PROBLEM DESCRIPTION: The data that follows is to be copied exactly, with each image removed.

[Stored items from a collection]
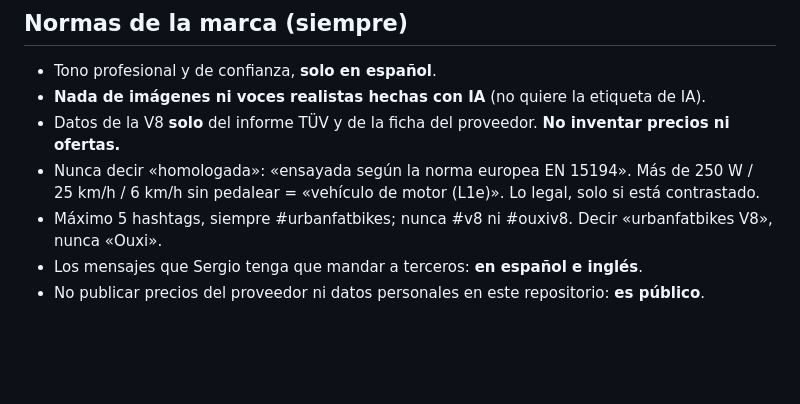
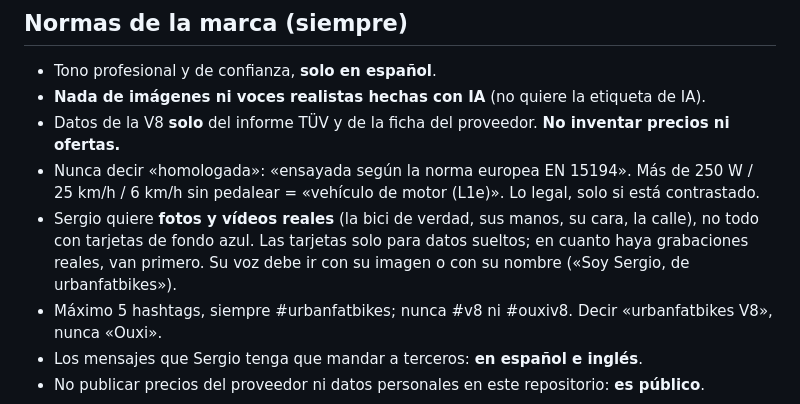
Before and after one commit to sergiogarcia03/urbanfatbikes-redes, a Markdown page: CLAUDE.md, the part around the change. Rendered like a GitHub page; blank space fills up the shorter version.

Commit message:
Memoria: prioridad a fotos y vídeos reales
Co-Authored-By: Claude Opus 5.5 <noreply@anthropic.com>
Claude-Session: https://claude.ai/code/session_01V1XNpUbkNZwBBpJpojktBy

```diff
--- a/CLAUDE.md
+++ b/CLAUDE.md
@@ -18,6 +18,9 @@ Léelo al empezar cualquier sesión. Resume lo que Sergio y Claude han decidido.
 - Datos de la V8 **solo** del informe TÜV y de la ficha del proveedor. **No inventar precios ni ofertas.**
 - Nunca decir «homologada»: «ensayada según la norma europea EN 15194». Más de 250 W / 25 km/h /
   6 km/h sin pedalear = «vehículo de motor (L1e)». Lo legal, solo si está contrastado.
+- Sergio quiere **fotos y vídeos reales** (la bici de verdad, sus manos, su cara, la calle), no todo con
+  tarjetas de fondo azul. Las tarjetas solo para datos sueltos; en cuanto haya grabaciones reales, van
+  primero. Su voz debe ir con su imagen o con su nombre («Soy Sergio, de urbanfatbikes»).
 - Máximo 5 hashtags, siempre #urbanfatbikes; nunca #v8 ni #ouxiv8. Decir «urbanfatbikes V8», nunca «Ouxi».
 - Los mensajes que Sergio tenga que mandar a terceros: **en español e inglés**.
 - No publicar precios del proveedor ni datos personales en este repositorio: **es público**.
```
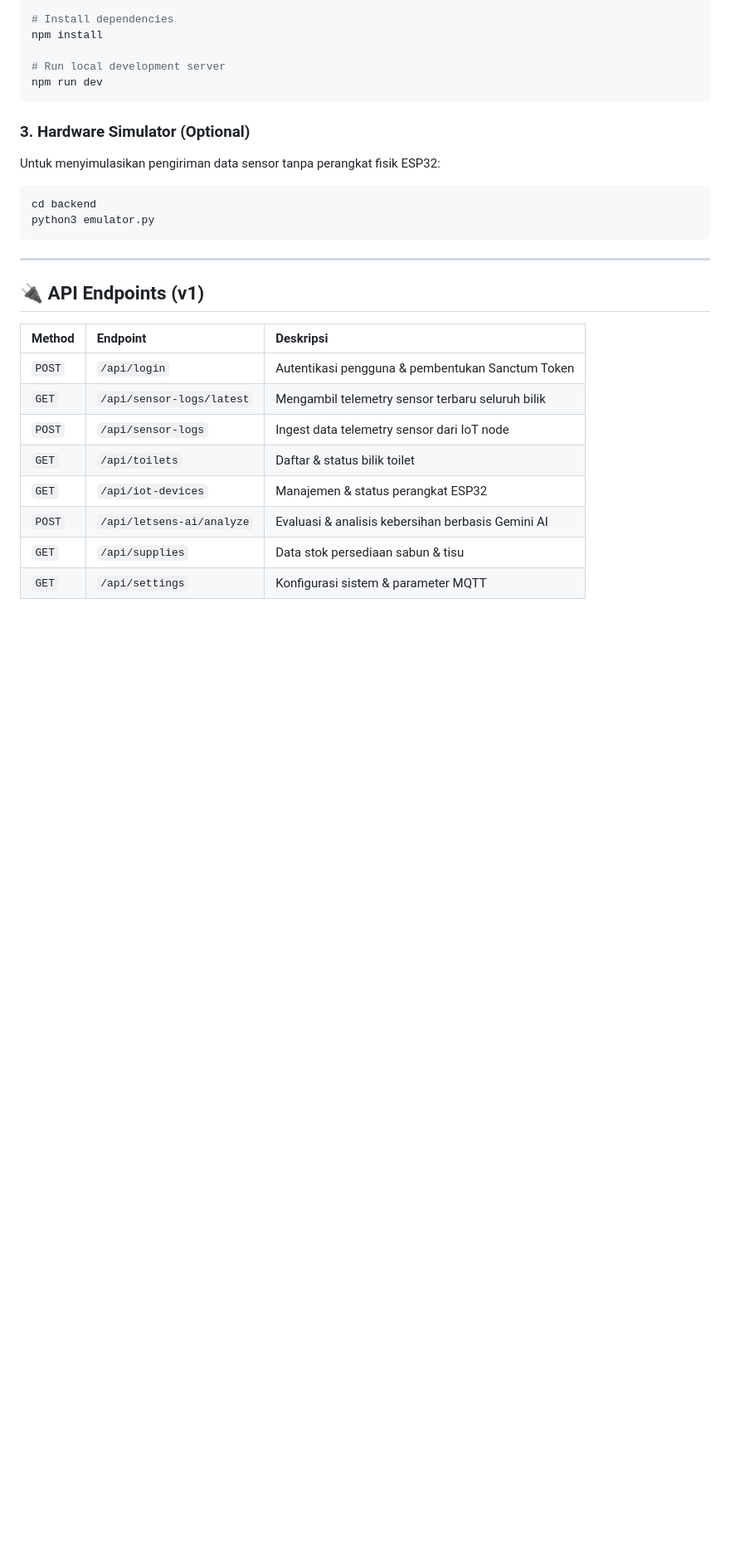
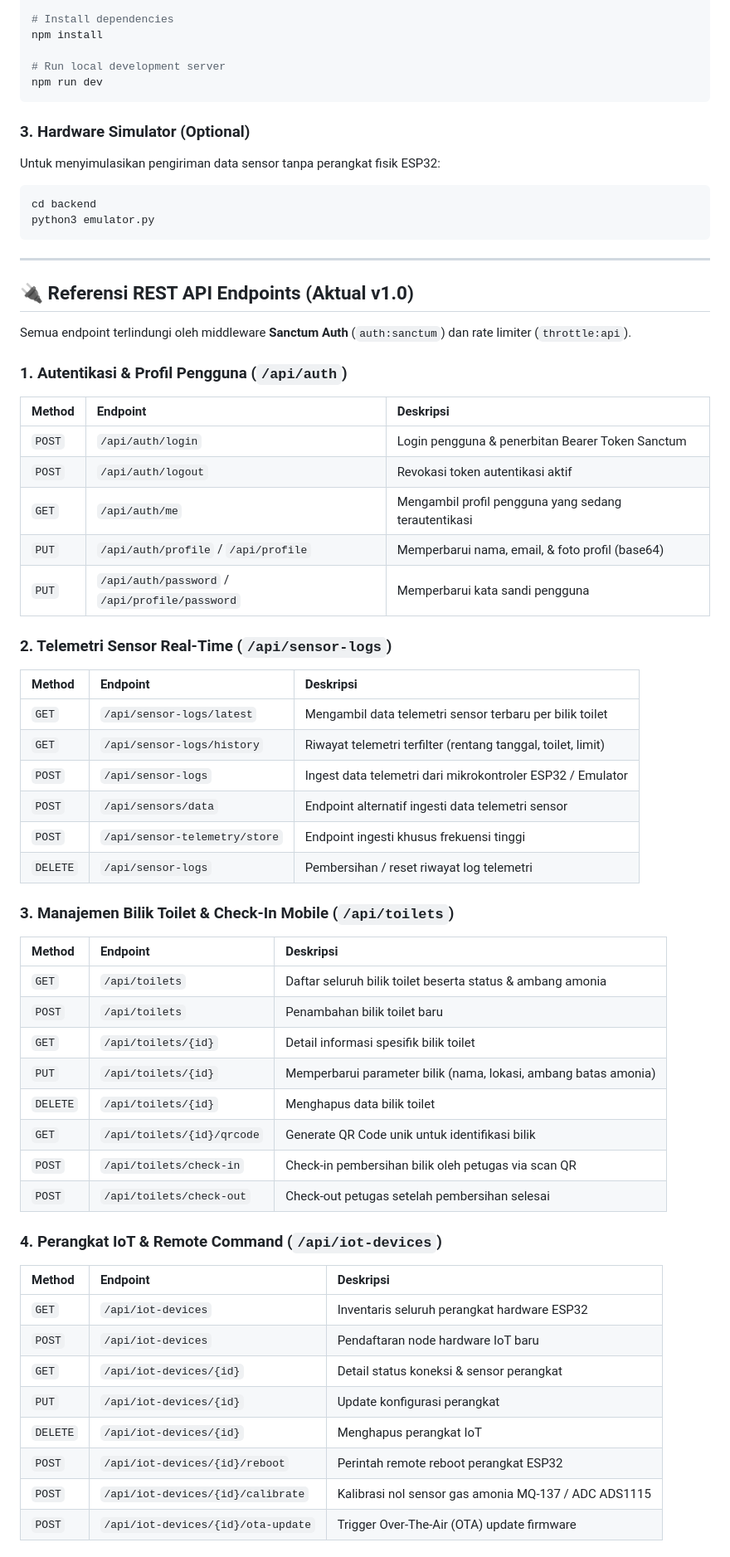
Before and after one commit to makerindo-repository/letsens, a Markdown page: README.md, the part around one of its changes. Shown at 83% size. GitHub-like rendering; blank space fills up the shorter version.

Commit message:
docs: update API endpoints section in README.md with 100% real actual routes

```diff
--- a/README.md
+++ b/README.md
@@ -125,15 +125,50 @@ python3 emulator.py
 
 ---
 
-## 🔌 API Endpoints (v1)
+## 🔌 Referensi REST API Endpoints (Aktual v1.0)
 
+Semua endpoint terlindungi oleh middleware **Sanctum Auth** (`auth:sanctum`) dan rate limiter (`throttle:api`).
+
+### 1. Autentikasi & Profil Pengguna (`/api/auth`)
 | Method | Endpoint | Deskripsi |
 | :--- | :--- | :--- |
-| `POST` | `/api/login` | Autentikasi pengguna & pembentukan Sanctum Token |
-| `GET` | `/api/sensor-logs/latest` | Mengambil telemetry sensor terbaru seluruh bilik |
-| `POST` | `/api/sensor-logs` | Ingest data telemetry sensor dari IoT node |
-| `GET` | `/api/toilets` | Daftar & status bilik toilet |
-| `GET` | `/api/iot-devices` | Manajemen & status perangkat ESP32 |
-| `POST` | `/api/letsens-ai/analyze` | Evaluasi & analisis kebersihan berbasis Gemini AI |
-| `GET` | `/api/supplies` | Data stok persediaan sabun & tisu |
-| `GET` | `/api/settings` | Konfigurasi sistem & parameter MQTT |
+| `POST` | `/api/auth/login` | Login pengguna & penerbitan Bearer Token Sanctum |
+| `POST` | `/api/auth/logout` | Revokasi token autentikasi aktif |
+| `GET` | `/api/auth/me` | Mengambil profil pengguna yang sedang terautentikasi |
+| `PUT` | `/api/auth/profile` / `/api/profile` | Memperbarui nama, email, & foto profil (base64) |
+| `PUT` | `/api/auth/password` / `/api/profile/password` | Memperbarui kata sandi pengguna |
+
+### 2. Telemetri Sensor Real-Time (`/api/sensor-logs`)
+| Method | Endpoint | Deskripsi |
+| :--- | :--- | :--- |
+| `GET` | `/api/sensor-logs/latest` | Mengambil data telemetri sensor terbaru per bilik toilet |
+| `GET` | `/api/sensor-logs/history` | Riwayat telemetri terfilter (rentang tanggal, toilet, limit) |
+| `POST` | `/api/sensor-logs` | Ingest data telemetri dari mikrokontroler ESP32 / Emulator |
+| `POST` | `/api/sensors/data` | Endpoint alternatif ingesti data telemetri sensor |
+| `POST` | `/api/sensor-telemetry/store` | Endpoint ingesti khusus frekuensi tinggi |
+| `DELETE` | `/api/sensor-logs` | Pembersihan / reset riwayat log telemetri |
+
+### 3. Manajemen Bilik Toilet & Check-In Mobile (`/api/toilets`)
+| Method | Endpoint | Deskripsi |
+| :--- | :--- | :--- |
+| `GET` | `/api/toilets` | Daftar seluruh bilik toilet beserta status & ambang amonia |
+| `POST` | `/api/toilets` | Penambahan bilik toilet baru |
+| `GET` | `/api/toilets/{id}` | Detail informasi spesifik bilik toilet |
+| `PUT` | `/api/toilets/{id}` | Memperbarui parameter bilik (nama, lokasi, ambang batas amonia) |
+| `DELETE` | `/api/toilets/{id}` | Menghapus data bilik toilet |
+| `GET` | `/api/toilets/{id}/qrcode` | Generate QR Code unik untuk identifikasi bilik |
+| `POST` | `/api/toilets/check-in` | Check-in pembersihan bilik oleh petugas via scan QR |
+| `POST` | `/api/toilets/check-out` | Check-out petugas setelah pembersihan selesai |
+
+### 4. Perangkat IoT & Remote Command (`/api/iot-devices`)
+| Method | Endpoint | Deskripsi |
+| :--- | :--- | :--- |
+| `GET` | `/api/iot-devices` | Inventaris seluruh perangkat hardware ESP32 |
+| `POST` | `/api/iot-devices` | Pendaftaran node hardware IoT baru |
+| `GET` | `/api/iot-devices/{id}` | Detail status koneksi & sensor perangkat |
+| `PUT` | `/api/iot-devices/{id}` | Update konfigurasi perangkat |
+| `DELETE` | `/api/iot-devices/{id}` | Menghapus perangkat IoT |
+| `POST` | `/api/iot-devices/{id}/reboot` | Perintah remote reboot perangkat ESP32 |
+| `POST` | `/api/iot-devices/{id}/calibrate` | Kalibrasi nol sensor gas amonia MQ-137 / ADC ADS1115 |
+| `POST` | `/api/iot-devices/{id}/ota-update` | Trigger Over-The-Air (OTA) update firmware |
+
```
Also changed, not shown: other parts of README.md (+51 -2 lines).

SOLUTION:
Before and after one commit to sergiogarcia03/urbanfatbikes-redes, a Markdown page: CLAUDE.md, the part around the change. Rendered like a GitHub page; blank space fills up the shorter version.

Commit message:
Memoria: prioridad a fotos y vídeos reales
Co-Authored-By: Claude Opus 5.5 <noreply@anthropic.com>
Claude-Session: https://claude.ai/code/session_01V1XNpUbkNZwBBpJpojktBy

```diff
--- a/CLAUDE.md
+++ b/CLAUDE.md
@@ -18,6 +18,9 @@ Léelo al empezar cualquier sesión. Resume lo que Sergio y Claude han decidido.
 - Datos de la V8 **solo** del informe TÜV y de la ficha del proveedor. **No inventar precios ni ofertas.**
 - Nunca decir «homologada»: «ensayada según la norma europea EN 15194». Más de 250 W / 25 km/h /
   6 km/h sin pedalear = «vehículo de motor (L1e)». Lo legal, solo si está contrastado.
+- Sergio quiere **fotos y vídeos reales** (la bici de verdad, sus manos, su cara, la calle), no todo con
+  tarjetas de fondo azul. Las tarjetas solo para datos sueltos; en cuanto haya grabaciones reales, van
+  primero. Su voz debe ir con su imagen o con su nombre («Soy Sergio, de urbanfatbikes»).
 - Máximo 5 hashtags, siempre #urbanfatbikes; nunca #v8 ni #ouxiv8. Decir «urbanfatbikes V8», nunca «Ouxi».
 - Los mensajes que Sergio tenga que mandar a terceros: **en español e inglés**.
 - No publicar precios del proveedor ni datos personales en este repositorio: **es público**.
```
Before and after one commit to makerindo-repository/letsens, a Markdown page: README.md, the part around one of its changes. Shown at 83% size. GitHub-like rendering; blank space fills up the shorter version.

Commit message:
docs: update API endpoints section in README.md with 100% real actual routes

```diff
--- a/README.md
+++ b/README.md
@@ -125,15 +125,50 @@ python3 emulator.py
 
 ---
 
-## 🔌 API Endpoints (v1)
+## 🔌 Referensi REST API Endpoints (Aktual v1.0)
 
+Semua endpoint terlindungi oleh middleware **Sanctum Auth** (`auth:sanctum`) dan rate limiter (`throttle:api`).
+
+### 1. Autentikasi & Profil Pengguna (`/api/auth`)
 | Method | Endpoint | Deskripsi |
 | :--- | :--- | :--- |
-| `POST` | `/api/login` | Autentikasi pengguna & pembentukan Sanctum Token |
-| `GET` | `/api/sensor-logs/latest` | Mengambil telemetry sensor terbaru seluruh bilik |
-| `POST` | `/api/sensor-logs` | Ingest data telemetry sensor dari IoT node |
-| `GET` | `/api/toilets` | Daftar & status bilik toilet |
-| `GET` | `/api/iot-devices` | Manajemen & status perangkat ESP32 |
-| `POST` | `/api/letsens-ai/analyze` | Evaluasi & analisis kebersihan berbasis Gemini AI |
-| `GET` | `/api/supplies` | Data stok persediaan sabun & tisu |
-| `GET` | `/api/settings` | Konfigurasi sistem & parameter MQTT |
+| `POST` | `/api/auth/login` | Login pengguna & penerbitan Bearer Token Sanctum |
+| `POST` | `/api/auth/logout` | Revokasi token autentikasi aktif |
+| `GET` | `/api/auth/me` | Mengambil profil pengguna yang sedang terautentikasi |
+| `PUT` | `/api/auth/profile` / `/api/profile` | Memperbarui nama, email, & foto profil (base64) |
+| `PUT` | `/api/auth/password` / `/api/profile/password` | Memperbarui kata sandi pengguna |
+
+### 2. Telemetri Sensor Real-Time (`/api/sensor-logs`)
+| Method | Endpoint | Deskripsi |
+| :--- | :--- | :--- |
+| `GET` | `/api/sensor-logs/latest` | Mengambil data telemetri sensor terbaru per bilik toilet |
+| `GET` | `/api/sensor-logs/history` | Riwayat telemetri terfilter (rentang tanggal, toilet, limit) |
+| `POST` | `/api/sensor-logs` | Ingest data telemetri dari mikrokontroler ESP32 / Emulator |
+| `POST` | `/api/sensors/data` | Endpoint alternatif ingesti data telemetri sensor |
+| `POST` | `/api/sensor-telemetry/store` | Endpoint ingesti khusus frekuensi tinggi |
+| `DELETE` | `/api/sensor-logs` | Pembersihan / reset riwayat log telemetri |
+
+### 3. Manajemen Bilik Toilet & Check-In Mobile (`/api/toilets`)
+| Method | Endpoint | Deskripsi |
+| :--- | :--- | :--- |
+| `GET` | `/api/toilets` | Daftar seluruh bilik toilet beserta status & ambang amonia |
+| `POST` | `/api/toilets` | Penambahan bilik toilet baru |
+| `GET` | `/api/toilets/{id}` | Detail informasi spesifik bilik toilet |
+| `PUT` | `/api/toilets/{id}` | Memperbarui parameter bilik (nama, lokasi, ambang batas amonia) |
+| `DELETE` | `/api/toilets/{id}` | Menghapus data bilik toilet |
+| `GET` | `/api/toilets/{id}/qrcode` | Generate QR Code unik untuk identifikasi bilik |
+| `POST` | `/api/toilets/check-in` | Check-in pembersihan bilik oleh petugas via scan QR |
+| `POST` | `/api/toilets/check-out` | Check-out petugas setelah pembersihan selesai |
+
+### 4. Perangkat IoT & Remote Command (`/api/iot-devices`)
+| Method | Endpoint | Deskripsi |
+| :--- | :--- | :--- |
+| `GET` | `/api/iot-devices` | Inventaris seluruh perangkat hardware ESP32 |
+| `POST` | `/api/iot-devices` | Pendaftaran node hardware IoT baru |
+| `GET` | `/api/iot-devices/{id}` | Detail status koneksi & sensor perangkat |
+| `PUT` | `/api/iot-devices/{id}` | Update konfigurasi perangkat |
+| `DELETE` | `/api/iot-devices/{id}` | Menghapus perangkat IoT |
+| `POST` | `/api/iot-devices/{id}/reboot` | Perintah remote reboot perangkat ESP32 |
+| `POST` | `/api/iot-devices/{id}/calibrate` | Kalibrasi nol sensor gas amonia MQ-137 / ADC ADS1115 |
+| `POST` | `/api/iot-devices/{id}/ota-update` | Trigger Over-The-Air (OTA) update firmware |
+
```
Also changed, not shown: other parts of README.md (+51 -2 lines).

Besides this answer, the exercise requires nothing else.